There is increasing evidence that dietary intake of ω-3 fatty acids suppress progression of breast, prostate and colon cancers.(16
) However, there is limited understanding of how dietary fatty acids may affect the process of pancreatic carcinogenesis and cancer progression. Decreased tumor growth rates in BOP-induced pancreatic cancer were observed in hamsters fed a high ω-3 fat diet.(20
) To date, all of the in vivo
studies regarding the effect of different polyunsaturated fatty acid (PUFA) diets during pancreatic carcinogenesis have utilized carcinogen-induced(7
) and xenograft(24
) models that develop invasive pancreatic cancer. The goal of this study was to assess the possible chemopreventive role of a diet rich in ω-3 fat during the development of precancer in vivo
and determine if this chemopreventive effect was generated by a similar mechanism to that observed in pancreatic cancer cell lines following treatment with an ω-3 fatty acid. To our knowledge, this is the first study to evaluate the effects of an ω-3 fat diet on transgenic mice predisposed to the development of pancreatic precancer.

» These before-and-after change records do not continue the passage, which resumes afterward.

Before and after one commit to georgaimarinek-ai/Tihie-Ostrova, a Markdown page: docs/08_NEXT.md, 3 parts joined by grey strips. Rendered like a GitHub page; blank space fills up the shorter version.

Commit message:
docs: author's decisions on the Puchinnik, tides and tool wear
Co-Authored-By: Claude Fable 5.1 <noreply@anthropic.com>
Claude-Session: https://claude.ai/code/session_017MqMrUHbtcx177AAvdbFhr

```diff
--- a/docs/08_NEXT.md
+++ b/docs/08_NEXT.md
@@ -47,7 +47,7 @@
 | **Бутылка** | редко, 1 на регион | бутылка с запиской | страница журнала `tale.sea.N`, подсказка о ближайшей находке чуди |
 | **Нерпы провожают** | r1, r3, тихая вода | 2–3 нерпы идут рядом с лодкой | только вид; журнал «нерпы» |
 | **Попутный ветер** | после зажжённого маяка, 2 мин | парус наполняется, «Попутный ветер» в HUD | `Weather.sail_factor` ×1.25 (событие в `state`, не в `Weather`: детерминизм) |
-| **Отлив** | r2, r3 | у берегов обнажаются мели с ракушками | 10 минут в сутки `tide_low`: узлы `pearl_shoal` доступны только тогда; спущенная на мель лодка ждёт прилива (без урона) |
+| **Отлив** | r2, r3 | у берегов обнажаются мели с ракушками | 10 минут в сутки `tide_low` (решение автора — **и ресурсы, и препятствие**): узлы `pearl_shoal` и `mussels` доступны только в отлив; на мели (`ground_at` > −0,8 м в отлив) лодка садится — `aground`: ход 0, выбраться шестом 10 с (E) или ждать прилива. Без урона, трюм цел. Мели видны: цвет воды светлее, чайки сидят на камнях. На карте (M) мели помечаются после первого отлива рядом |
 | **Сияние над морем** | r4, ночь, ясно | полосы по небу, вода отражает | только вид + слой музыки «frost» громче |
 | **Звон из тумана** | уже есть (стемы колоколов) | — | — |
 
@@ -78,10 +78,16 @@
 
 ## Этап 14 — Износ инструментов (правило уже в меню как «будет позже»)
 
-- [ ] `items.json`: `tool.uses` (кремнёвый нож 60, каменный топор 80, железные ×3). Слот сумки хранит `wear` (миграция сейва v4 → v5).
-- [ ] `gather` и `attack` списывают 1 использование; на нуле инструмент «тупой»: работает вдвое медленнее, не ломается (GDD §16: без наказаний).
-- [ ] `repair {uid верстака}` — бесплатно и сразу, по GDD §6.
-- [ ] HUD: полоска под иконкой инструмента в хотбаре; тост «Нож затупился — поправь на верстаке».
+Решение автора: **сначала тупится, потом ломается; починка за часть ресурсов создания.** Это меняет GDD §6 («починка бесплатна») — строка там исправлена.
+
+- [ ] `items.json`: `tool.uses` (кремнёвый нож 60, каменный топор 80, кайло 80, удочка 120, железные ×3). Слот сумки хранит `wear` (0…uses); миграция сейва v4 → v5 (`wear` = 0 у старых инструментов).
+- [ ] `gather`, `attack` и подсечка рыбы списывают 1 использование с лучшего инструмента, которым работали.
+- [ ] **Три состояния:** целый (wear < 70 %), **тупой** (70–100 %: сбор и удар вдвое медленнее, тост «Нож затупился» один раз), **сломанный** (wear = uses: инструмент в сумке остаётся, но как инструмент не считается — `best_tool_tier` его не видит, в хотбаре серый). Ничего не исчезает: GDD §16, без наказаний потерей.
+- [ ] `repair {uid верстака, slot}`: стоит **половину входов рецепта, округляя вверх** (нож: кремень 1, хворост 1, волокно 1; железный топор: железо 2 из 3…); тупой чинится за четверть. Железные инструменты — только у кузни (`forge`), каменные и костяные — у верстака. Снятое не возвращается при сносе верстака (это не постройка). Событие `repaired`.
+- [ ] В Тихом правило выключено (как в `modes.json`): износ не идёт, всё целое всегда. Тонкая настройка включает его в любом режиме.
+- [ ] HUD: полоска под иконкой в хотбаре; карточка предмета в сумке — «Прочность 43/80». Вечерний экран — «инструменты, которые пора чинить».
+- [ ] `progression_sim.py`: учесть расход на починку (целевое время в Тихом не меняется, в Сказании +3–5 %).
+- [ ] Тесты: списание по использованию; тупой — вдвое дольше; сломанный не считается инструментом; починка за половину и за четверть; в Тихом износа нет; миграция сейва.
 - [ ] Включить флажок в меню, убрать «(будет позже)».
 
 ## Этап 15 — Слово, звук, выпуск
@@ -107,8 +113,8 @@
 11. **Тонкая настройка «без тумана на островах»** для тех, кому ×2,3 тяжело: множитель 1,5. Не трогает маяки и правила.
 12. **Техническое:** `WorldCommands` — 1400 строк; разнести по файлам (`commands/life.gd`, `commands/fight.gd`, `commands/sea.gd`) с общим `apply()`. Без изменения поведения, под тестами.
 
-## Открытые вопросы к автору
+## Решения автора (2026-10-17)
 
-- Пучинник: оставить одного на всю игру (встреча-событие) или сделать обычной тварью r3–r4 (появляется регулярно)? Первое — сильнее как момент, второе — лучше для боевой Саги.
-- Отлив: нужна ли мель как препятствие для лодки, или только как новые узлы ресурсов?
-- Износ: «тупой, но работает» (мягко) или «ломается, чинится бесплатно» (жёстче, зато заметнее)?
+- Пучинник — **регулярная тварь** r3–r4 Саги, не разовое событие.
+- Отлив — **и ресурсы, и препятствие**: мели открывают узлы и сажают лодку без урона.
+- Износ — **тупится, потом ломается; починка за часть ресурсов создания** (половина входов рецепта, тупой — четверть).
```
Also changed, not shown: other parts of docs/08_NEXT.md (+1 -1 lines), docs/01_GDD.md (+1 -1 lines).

The most striking finding in this study was the significantly decreased incidence and frequency of pancreatic precancer in EL-Kras F1 mice fed a high ω-3 fat diet versus those fed a standard diet. This change occurred early in the eight-month old mice and persisted in the eleven-month old mice. In addition, the cellular proliferation rate in precancerous lesions was significantly reduced in the ω-3 fatty acid group compared to the standard diet group. Since the Kras mutation is targeted to the acinar compartment, the ω -3 diet likely plays a role in both retarding the transformation process, which leads to the initial formation of pancreatic precancer and then dampering the proliferative ability of the precancerous lesions once they develop. Previous findings in prostate (26

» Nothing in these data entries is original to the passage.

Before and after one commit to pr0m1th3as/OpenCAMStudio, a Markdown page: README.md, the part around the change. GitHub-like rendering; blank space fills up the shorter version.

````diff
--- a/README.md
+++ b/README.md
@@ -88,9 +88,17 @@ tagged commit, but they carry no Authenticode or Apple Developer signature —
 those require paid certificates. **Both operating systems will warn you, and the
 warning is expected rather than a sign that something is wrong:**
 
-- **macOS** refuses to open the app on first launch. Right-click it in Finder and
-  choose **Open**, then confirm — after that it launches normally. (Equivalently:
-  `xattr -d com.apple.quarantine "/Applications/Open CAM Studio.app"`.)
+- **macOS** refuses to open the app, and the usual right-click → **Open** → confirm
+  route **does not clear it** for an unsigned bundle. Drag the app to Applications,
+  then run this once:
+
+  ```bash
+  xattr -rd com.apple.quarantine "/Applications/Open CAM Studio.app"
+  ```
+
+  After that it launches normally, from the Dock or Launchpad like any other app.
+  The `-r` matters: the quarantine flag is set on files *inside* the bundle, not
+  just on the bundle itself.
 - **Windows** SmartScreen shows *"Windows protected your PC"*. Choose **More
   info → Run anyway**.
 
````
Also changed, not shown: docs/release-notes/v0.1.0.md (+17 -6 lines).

), mammary (27
), skin (28
), and colon(29
) in a precancerous setting demonstrated that administration of high ω-3 diets generated an environment that suppressed tumor establishment. Our results extend this idea into pancreatic precancer development and support previously identified in vivo
effects of high fat diets during pancreatic carcinogenesis but were generated in a precancerous setting in the pancreas. The suppressive nature of an ω-3 fat diet on EL-Kras mice was even more pronounced than those observed in BOP-induced pancreatic cancer in hamsters(20
) since some EL-Kras F1 ω-3 fed mice do not develop precancer.
Two issues remain regarding the phenotypic effects of high PUFA diets on the development of pancreatic precancer in vivo: (1) other potential variables that may contribute to these changes and (2) the mechanisms responsible for cellular/tissue abnormalities leading to precancer. When examining the differences between the high omega-3 and standard diets (see ), the ω-3 fat diet had a higher calorie content per gram than the standard diet. The only means to assess lower fat composition in an isocaloric setting would be to compensate calories from fat with calories from sugar, which changes the whole dynamic of this study from an evaluation of a high dietary omega-3 fat to the source of caloric intake. Even in a proposed isocaloric setting, total calorie intake would be difficult to maintain unless each mouse consumes the same amount of isocaloric diet. Nevertheless, EL-Kras F1 mice fed a high ω-3 fat diet had no significant difference in body weights compared to mice fed a control diet. Moreover, our in vitro data demontrating a lower proliferation rate in pancreatic cancer cells treated with DHA supports our in vivo findings and implicates the ω-3 fat as the main factor associated the proliferative changes and precancer inhibition. Furthermore, we demonstrated that DHA affects proliferation through both induction of G1 arrest and apoptosis.
In conclusion, we demonstrated for the first time, that a diet high in ω-3 fat may mitigate the development of pancreatic precancer. Omega-3 fats appear to have this effect by inhibiting pancreatic lesion proliferation through induction of G1 cell cycle arrest and apoptosis. More work is needed to further elucidate the mechanisms of action of ω-3 fatty acids and is the focus of our next study. The present study serves as provocative preclinical data that dietary intake of omega-3 fat may mitigate the development of pancreatic precancer or cancer in high-risk pancreatic cancer kindreds. Likely, the most effective method to alter a patient's intake of omega-3 fat would be in the form of vitamin supplementation (fish oil, flax seed oil etc.). Ultimately, a high ω-3 fat diet may hold promise as a means of impeding the development and progression of pancreatic precancer.